Dataset records Start Marker

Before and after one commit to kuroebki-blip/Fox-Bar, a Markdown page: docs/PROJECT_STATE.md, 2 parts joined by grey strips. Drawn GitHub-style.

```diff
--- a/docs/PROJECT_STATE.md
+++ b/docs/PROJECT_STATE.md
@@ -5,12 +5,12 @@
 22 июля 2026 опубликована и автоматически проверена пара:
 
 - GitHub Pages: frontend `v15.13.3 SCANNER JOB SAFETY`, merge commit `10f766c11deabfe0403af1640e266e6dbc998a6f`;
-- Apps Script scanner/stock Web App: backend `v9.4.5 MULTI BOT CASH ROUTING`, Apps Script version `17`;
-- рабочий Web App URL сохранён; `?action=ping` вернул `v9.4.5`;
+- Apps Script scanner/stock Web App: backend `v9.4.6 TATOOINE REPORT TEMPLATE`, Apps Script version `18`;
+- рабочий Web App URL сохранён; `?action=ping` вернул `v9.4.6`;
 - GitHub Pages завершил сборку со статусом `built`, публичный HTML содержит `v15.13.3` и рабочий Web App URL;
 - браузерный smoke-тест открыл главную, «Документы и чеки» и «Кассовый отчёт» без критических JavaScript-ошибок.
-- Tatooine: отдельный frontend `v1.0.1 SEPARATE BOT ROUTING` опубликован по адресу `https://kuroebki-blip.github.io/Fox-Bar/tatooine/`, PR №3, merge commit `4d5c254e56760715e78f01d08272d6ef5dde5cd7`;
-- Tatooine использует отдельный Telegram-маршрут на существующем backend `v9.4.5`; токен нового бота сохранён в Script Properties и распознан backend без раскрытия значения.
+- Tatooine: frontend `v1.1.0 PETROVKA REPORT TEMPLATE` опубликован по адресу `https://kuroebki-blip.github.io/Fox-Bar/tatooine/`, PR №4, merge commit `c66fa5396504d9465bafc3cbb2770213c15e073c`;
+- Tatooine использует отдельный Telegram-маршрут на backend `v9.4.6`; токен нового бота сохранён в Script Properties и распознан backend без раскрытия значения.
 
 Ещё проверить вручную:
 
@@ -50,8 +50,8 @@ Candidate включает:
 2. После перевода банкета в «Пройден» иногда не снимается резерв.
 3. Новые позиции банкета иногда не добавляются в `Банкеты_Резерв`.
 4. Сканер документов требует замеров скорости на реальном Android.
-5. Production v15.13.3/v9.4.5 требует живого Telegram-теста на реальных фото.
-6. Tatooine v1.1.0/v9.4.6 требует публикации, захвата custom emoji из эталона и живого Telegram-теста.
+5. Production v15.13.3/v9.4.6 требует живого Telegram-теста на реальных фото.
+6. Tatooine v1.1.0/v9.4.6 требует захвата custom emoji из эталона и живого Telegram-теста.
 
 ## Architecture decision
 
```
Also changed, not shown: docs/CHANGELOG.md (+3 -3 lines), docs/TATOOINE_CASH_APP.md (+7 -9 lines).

Dataset records End Marker
Dataset records Start Marker

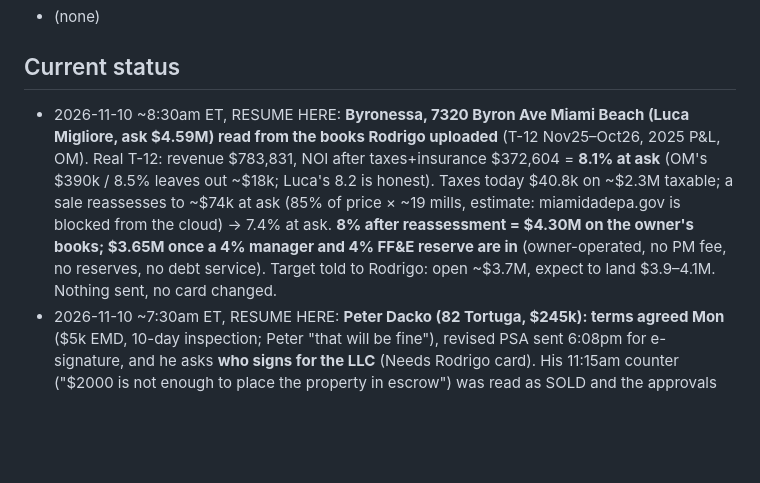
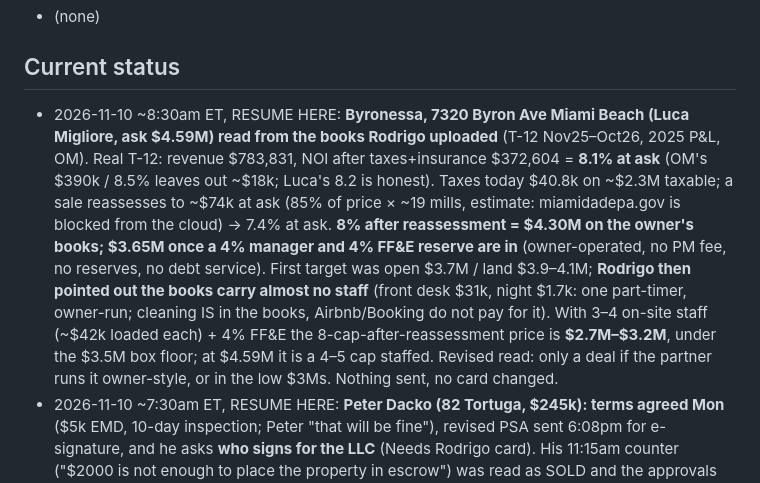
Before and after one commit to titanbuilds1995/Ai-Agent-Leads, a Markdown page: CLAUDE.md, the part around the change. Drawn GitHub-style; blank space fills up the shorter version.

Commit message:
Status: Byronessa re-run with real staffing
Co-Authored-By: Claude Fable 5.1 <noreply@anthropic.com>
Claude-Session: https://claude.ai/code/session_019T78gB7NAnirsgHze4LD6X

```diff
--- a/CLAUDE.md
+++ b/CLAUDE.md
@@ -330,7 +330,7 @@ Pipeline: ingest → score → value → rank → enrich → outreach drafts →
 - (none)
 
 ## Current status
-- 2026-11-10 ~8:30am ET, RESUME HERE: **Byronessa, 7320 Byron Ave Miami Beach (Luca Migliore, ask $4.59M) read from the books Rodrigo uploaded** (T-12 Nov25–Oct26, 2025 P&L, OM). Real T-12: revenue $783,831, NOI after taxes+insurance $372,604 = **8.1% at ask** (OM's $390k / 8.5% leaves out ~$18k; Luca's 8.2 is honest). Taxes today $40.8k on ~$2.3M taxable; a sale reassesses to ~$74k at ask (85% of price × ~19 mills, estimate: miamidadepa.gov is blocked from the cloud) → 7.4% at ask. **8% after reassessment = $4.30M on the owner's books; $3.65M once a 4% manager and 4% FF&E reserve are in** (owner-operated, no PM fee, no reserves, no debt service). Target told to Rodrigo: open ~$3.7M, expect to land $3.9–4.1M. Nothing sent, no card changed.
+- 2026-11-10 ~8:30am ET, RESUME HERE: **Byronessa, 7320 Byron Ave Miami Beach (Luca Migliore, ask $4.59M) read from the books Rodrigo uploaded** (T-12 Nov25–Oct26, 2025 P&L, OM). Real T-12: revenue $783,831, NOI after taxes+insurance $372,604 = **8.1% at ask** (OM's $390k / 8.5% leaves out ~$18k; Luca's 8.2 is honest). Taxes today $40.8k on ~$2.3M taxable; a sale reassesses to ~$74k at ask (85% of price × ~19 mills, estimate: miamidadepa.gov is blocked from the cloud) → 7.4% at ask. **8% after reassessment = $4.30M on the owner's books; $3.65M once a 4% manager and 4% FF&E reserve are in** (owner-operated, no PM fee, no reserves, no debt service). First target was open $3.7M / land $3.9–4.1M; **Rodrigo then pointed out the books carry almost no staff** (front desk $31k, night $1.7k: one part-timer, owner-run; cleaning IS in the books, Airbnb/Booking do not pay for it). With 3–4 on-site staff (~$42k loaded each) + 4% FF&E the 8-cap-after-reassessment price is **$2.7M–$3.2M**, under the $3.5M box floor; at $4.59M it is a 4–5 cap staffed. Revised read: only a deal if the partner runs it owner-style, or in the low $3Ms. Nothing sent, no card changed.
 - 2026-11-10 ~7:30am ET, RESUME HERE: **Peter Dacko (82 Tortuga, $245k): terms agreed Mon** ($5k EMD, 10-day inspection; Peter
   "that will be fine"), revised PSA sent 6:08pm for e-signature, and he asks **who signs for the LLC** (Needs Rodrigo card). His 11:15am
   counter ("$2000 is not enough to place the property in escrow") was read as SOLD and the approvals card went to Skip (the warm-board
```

Dataset records End Marker

__Task to complete__. Scan the listing for the string "сохранён" and copy every line that carries it.

__Answer to the exercise__.
-- рабочий Web App URL сохранён; `?action=ping` вернул `v9.4.5`;
+- рабочий Web App URL сохранён; `?action=ping` вернул `v9.4.6`;
-- Tatooine использует отдельный Telegram-маршрут на существующем backend `v9.4.5`; токен нового бота сохранён в Script Properties и распознан backend без раскрытия значения.
+- Tatooine использует отдельный Telegram-маршрут на backend `v9.4.6`; токен нового бота сохранён в Script Properties и распознан backend без раскрытия значения.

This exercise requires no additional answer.